It was the coldest day in a decade in Ottawa on Wednesday. "A cold day in hell," some might say. And it's not necessarily about the weather.
January 23 marks seven years since Stephen Harper was first elected Prime Minister of Canada. The man once linked to the party of Reform and intolerant rednecks evolved to a French-speaking, cat-petting, ethnic-vote courting leader of a merged Conservative Party. As the PM took the opportunity to pat himself on the back in tweeting his self-assessed greatest accomplishments, perhaps the seven-year itch is the right time to recognize PM Harper's biggest blunders.
- G8/G20 financial fiasco: The billion-dollar boondoggle and the fake lake scandal that begat a youtube video "If I had a billion dollars" (Apologies to BNL). One wonders if the fake lake hath frozen over by now.
- Death of science-based evidence: the heart of the census was carved out, the environmental scientists were muffled and/or turfed, and decisions based on ideology rather than facts have permeated public policy.
- Refugee health: PM Harper froze healthcare services for refugees, despite objections of medical doctors and others who lean on logic and common sense. Even conservative Premiers have chided Harper for his lack of compassion!
- Appointing unilingual supreme court judges: Harper's faux-pas hat trick was half-acknowledged when he voted for an NDP-led resolution to require all top public servants be fluent in both official languages before applying for the job.

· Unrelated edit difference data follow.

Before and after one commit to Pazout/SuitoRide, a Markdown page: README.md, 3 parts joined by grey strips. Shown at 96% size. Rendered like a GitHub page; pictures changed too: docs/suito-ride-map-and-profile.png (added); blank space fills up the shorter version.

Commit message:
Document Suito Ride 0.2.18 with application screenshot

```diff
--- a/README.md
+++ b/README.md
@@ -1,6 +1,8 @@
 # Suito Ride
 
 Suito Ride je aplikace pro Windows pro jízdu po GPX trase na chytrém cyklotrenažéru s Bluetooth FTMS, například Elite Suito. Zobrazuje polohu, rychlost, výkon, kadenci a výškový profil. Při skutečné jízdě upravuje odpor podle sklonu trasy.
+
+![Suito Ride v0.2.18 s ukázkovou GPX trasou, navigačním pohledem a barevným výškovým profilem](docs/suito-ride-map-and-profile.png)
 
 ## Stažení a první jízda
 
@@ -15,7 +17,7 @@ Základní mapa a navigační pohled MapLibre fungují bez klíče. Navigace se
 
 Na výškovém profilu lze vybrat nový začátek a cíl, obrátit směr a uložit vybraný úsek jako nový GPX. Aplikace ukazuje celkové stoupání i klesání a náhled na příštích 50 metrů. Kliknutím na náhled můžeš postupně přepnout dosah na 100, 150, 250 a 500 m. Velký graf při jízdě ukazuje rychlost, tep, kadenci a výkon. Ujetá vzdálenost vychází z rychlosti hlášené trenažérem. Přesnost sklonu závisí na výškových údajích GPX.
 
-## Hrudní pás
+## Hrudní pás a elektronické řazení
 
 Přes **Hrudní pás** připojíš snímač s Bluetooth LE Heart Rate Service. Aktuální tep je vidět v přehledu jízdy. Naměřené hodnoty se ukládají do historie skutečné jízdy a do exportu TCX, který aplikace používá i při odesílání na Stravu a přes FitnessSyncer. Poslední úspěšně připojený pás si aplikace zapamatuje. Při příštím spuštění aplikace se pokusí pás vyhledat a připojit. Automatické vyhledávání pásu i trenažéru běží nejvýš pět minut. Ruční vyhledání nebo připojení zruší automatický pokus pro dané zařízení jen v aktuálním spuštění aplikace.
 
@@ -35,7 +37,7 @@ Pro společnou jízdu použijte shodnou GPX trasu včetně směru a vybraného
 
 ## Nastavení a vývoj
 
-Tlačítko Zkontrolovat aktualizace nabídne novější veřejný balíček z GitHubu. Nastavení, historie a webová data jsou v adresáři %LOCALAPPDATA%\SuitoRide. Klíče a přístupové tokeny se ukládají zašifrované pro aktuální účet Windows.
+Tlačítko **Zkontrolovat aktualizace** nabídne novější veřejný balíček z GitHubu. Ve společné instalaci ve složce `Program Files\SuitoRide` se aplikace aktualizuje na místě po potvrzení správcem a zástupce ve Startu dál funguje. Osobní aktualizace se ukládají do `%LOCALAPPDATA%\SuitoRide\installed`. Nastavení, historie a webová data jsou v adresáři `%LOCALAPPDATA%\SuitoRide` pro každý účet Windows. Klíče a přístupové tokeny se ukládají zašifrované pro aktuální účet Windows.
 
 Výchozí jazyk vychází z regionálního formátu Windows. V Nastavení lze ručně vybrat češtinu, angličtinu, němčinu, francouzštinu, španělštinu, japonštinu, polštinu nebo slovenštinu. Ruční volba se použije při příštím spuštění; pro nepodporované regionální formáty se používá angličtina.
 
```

- Federal deficit vs. fiscal prudence: Harper took office with a budget surplus. Now the feds carry a large deficit, compounding the national debt. So much for fiscal conservatism!
- The F-35 jets: Harper said the cost would be frozen at $9B. That promise evaporated. The fuzzy math cleared up to reveal a $45B price tag. Oops!
- The persistent Y-chromosome problem: the enduring discrepancies in the handling of MPs' gaffes depending on their gender continues to baffle. Faint suspicion of wrong-doing got a female MP frozen out of caucus and turfed. Meanwhile, the latest in a long line of Teflon dons, Dean Del Maestro, remains Parliamentary Secretary while under dual investigations from Elections Canada and RCMP. Adding to that the abortion-restriction issue repeatedly brought back on the table and you have a backwards, misogynistic pattern.
Narrowing the list to just seven items proves to be a challenge, just as it must have been difficult for the PM to list just a handful of accomplishments and favourite photo ops via twitter.
Canadians know that the the Arctic freeze never lasts forever. Eventually, the cold spell yields to Spring. Perhaps the country can return to its normal temperature -- a climate that a majority of Canadians can feel comfortable with.